Investigation: After a few minutes walking in the room later an old issue came to my mind. I ran into it while I was working on a social network project last year. Javascript/jQuery(I didn`t find which one or both) used to act strange when loading invalid HTML with AJAX inside a page under IE.
"Ok, probably a badly closed tag or similar or other fix in a second thing" was my first thought but... unfortunately it turned to be more complex.

Speciality 2: Did I mention it was an HTML5 page? Yeah, I now that IE7&8 does not support HTML5 so we used modernizr but how to recall it on an HTML fragment.

Solution: My favorite StackOverflow come in hand with reloading-modernizr-after-ajax. Following the answer I visited innerShiv, downloaded the plugin and tried again. This time no error but also no reaction on the click - It looked like I was skipping something. Although this it is not explicitly said it looks like that if you don`t pass "false" as second argument of the innerShiv call as in the innershiv jQuery notes the JavaScript code is not executed. I added it and the problem was fixed.

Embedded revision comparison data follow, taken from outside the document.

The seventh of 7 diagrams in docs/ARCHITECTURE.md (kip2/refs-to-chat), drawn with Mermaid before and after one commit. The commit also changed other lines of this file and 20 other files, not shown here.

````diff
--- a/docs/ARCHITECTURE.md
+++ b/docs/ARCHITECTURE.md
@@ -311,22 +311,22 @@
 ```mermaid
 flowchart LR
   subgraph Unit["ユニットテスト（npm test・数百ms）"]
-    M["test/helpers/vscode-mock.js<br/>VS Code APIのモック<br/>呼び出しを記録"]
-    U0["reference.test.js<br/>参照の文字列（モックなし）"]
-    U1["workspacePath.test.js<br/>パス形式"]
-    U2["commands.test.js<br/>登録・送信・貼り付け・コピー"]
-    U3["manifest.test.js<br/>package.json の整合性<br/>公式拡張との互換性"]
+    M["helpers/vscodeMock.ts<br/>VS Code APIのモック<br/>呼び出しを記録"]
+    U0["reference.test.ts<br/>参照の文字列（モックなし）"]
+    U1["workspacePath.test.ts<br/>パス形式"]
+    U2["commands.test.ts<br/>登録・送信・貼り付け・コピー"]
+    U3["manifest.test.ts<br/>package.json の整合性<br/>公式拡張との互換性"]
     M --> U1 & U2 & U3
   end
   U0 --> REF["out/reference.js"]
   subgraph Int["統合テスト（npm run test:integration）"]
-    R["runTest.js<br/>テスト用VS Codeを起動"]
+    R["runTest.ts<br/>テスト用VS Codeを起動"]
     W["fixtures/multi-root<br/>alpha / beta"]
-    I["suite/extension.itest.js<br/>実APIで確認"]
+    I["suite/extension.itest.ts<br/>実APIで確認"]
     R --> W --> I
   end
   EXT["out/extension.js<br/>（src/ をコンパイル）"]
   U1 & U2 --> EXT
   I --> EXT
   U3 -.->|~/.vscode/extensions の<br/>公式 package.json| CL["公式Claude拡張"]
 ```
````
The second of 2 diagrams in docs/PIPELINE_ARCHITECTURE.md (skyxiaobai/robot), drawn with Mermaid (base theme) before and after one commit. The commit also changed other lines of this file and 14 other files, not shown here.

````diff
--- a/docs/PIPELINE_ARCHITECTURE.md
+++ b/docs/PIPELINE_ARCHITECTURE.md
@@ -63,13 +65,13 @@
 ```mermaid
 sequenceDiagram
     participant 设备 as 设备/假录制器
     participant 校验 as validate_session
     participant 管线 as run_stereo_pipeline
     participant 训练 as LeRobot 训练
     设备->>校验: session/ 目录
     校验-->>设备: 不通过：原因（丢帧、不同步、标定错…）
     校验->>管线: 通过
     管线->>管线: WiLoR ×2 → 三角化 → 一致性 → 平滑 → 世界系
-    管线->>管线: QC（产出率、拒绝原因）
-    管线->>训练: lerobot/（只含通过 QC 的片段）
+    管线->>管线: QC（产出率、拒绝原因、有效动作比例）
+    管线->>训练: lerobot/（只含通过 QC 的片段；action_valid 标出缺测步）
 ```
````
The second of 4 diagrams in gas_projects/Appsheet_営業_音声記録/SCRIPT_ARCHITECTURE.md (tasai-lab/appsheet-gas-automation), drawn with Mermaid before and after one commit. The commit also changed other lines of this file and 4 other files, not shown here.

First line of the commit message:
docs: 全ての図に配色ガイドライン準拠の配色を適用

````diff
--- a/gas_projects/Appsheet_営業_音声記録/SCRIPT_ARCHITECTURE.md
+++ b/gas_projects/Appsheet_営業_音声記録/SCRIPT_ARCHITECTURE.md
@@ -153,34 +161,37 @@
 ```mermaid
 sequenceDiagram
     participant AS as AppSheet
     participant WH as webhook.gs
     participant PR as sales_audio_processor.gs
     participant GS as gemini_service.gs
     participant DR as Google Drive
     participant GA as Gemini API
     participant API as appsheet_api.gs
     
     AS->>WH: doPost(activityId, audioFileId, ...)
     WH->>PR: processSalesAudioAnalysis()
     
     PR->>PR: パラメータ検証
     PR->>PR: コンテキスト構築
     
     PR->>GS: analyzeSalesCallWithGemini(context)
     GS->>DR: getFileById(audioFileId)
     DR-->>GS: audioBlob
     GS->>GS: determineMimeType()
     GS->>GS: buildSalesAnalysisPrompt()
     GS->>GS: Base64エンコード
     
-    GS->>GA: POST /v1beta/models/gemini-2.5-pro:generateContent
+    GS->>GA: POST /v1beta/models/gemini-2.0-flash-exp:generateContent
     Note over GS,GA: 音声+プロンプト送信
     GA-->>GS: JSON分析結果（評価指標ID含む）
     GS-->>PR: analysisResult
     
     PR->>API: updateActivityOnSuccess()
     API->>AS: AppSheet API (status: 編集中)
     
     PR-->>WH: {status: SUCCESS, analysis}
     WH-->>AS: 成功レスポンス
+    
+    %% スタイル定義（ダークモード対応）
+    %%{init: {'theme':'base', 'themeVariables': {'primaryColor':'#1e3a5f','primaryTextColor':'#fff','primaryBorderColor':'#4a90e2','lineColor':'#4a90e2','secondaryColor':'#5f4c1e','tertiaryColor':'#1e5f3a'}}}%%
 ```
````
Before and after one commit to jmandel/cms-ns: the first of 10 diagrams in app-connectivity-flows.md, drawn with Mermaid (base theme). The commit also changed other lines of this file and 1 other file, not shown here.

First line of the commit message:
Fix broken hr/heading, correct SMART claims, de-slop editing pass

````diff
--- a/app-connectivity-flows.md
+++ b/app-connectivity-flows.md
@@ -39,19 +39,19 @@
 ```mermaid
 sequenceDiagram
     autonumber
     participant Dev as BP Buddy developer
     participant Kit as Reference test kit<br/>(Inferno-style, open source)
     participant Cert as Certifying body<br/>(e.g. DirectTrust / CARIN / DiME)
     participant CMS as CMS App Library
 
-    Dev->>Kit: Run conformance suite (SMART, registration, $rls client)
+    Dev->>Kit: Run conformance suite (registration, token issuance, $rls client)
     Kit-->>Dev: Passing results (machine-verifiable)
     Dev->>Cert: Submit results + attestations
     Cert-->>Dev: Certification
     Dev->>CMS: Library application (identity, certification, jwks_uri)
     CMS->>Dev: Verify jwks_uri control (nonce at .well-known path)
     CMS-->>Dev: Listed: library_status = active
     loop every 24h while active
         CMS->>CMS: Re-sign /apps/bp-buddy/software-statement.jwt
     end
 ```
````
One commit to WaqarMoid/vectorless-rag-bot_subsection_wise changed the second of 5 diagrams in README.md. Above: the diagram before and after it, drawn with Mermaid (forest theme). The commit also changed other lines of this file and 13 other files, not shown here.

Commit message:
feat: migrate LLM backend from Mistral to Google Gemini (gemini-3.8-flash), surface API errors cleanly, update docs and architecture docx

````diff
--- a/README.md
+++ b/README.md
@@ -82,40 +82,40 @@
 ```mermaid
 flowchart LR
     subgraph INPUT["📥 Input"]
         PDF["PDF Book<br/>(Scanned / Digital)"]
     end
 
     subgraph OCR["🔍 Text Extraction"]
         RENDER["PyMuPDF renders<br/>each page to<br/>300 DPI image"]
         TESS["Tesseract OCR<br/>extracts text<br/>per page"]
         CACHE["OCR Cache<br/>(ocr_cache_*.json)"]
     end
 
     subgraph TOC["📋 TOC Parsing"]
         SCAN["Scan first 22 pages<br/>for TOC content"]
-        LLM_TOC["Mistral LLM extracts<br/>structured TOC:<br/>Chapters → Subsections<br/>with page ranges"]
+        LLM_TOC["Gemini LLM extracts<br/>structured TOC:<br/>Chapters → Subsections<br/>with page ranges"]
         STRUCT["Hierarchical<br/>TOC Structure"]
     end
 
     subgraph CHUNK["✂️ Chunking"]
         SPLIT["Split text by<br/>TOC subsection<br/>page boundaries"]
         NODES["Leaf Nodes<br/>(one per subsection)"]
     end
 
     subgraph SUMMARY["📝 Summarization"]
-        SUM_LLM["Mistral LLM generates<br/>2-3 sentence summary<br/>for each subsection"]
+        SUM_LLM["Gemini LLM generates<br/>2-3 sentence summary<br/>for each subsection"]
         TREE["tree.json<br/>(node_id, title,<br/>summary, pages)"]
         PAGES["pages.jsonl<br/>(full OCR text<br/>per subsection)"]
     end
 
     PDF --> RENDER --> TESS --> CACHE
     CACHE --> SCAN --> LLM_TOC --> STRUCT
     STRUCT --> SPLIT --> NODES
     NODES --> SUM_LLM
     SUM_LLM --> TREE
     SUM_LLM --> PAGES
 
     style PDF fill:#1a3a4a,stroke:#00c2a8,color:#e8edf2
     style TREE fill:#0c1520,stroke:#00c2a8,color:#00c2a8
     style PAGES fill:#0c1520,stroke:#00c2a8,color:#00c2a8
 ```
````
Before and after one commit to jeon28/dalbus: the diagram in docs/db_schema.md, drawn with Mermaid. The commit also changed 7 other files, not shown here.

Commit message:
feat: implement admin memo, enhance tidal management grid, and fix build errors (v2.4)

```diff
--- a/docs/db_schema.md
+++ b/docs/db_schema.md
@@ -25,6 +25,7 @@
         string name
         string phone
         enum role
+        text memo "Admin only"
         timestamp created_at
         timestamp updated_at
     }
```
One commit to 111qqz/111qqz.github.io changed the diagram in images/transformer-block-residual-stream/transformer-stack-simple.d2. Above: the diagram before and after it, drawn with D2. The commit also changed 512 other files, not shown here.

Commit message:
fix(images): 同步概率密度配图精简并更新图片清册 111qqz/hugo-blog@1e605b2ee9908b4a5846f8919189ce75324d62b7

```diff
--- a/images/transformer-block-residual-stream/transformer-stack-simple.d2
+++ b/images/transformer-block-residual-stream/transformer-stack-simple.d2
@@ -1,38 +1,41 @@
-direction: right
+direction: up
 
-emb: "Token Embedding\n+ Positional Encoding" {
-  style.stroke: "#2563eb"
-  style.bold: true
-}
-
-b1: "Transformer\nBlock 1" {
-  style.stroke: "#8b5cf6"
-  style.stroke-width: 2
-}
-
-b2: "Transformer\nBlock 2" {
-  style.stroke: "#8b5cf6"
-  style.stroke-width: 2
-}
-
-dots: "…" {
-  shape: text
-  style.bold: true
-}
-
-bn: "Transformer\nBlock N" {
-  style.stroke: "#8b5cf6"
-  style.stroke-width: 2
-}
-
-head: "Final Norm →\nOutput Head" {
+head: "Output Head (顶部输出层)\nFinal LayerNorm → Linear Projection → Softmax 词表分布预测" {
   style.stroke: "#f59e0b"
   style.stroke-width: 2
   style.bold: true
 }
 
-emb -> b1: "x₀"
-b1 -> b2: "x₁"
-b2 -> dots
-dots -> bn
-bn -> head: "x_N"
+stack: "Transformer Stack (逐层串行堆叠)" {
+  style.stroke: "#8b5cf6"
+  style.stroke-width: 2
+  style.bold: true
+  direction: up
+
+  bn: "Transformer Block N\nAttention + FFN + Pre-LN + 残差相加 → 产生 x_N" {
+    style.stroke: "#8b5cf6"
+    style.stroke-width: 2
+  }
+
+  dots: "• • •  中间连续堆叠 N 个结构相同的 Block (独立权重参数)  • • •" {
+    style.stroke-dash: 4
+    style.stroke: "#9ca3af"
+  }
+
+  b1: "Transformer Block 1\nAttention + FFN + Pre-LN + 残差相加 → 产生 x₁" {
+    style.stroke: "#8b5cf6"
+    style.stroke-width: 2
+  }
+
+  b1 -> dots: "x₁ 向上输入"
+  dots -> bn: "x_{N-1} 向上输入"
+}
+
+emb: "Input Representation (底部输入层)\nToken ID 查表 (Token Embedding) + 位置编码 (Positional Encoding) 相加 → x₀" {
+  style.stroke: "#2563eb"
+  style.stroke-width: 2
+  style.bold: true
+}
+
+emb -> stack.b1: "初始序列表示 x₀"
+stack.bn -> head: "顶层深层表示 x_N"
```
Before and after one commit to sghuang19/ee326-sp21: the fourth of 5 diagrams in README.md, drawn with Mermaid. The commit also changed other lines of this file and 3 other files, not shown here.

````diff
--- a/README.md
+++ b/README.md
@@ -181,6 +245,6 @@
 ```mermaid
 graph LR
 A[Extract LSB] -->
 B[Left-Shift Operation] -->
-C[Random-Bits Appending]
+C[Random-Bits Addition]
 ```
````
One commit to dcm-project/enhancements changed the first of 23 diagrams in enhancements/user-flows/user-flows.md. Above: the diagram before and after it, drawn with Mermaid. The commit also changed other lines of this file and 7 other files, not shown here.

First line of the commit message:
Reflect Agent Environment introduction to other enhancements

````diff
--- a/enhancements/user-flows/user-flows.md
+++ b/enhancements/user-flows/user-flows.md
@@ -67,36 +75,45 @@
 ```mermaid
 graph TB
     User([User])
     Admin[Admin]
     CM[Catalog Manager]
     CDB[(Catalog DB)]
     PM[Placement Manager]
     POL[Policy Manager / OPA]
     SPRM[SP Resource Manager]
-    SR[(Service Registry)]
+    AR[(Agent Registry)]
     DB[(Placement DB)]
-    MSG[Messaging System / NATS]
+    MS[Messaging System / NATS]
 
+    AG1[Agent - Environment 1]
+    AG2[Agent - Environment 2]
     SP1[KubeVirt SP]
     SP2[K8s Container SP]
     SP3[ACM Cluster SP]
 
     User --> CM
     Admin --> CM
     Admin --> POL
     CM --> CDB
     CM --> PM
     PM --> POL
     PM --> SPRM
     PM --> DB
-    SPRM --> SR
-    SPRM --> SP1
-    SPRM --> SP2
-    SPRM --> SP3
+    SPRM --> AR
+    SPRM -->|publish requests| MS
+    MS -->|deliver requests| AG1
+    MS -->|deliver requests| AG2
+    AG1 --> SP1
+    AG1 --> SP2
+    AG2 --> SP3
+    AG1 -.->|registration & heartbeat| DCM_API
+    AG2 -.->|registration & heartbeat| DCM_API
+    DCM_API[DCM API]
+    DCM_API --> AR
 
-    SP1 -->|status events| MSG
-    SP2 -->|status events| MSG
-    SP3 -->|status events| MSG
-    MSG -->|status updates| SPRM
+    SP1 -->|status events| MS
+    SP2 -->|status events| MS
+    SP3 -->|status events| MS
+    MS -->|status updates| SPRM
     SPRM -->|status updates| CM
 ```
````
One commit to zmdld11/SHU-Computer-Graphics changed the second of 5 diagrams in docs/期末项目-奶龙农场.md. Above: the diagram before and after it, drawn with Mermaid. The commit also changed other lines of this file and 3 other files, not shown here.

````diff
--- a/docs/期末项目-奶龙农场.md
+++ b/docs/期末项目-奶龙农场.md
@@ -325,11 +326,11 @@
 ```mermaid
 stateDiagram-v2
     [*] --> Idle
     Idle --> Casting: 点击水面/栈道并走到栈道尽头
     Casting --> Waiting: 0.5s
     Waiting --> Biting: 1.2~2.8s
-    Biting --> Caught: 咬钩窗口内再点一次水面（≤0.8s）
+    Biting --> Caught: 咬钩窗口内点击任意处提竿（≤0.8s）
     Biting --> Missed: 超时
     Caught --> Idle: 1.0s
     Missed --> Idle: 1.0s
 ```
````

Conclusion: Should I say that I hate IE? Yes, No, Maybe. In the matter of fact I doubt that there is a web developer that uses IE as a primary browser but I have to confess that this time we were both guilty(our developers team and the IE). We used an "invalid code", IE breaks our JavaScript - "eye for an eye" or whatever it is called. The important here is not whose fault it is but to learn from our mistakes. Blaming a two versions old browser is not beneficial to anyone. But this was a good experience and I am sure that I`ll meet this problem again.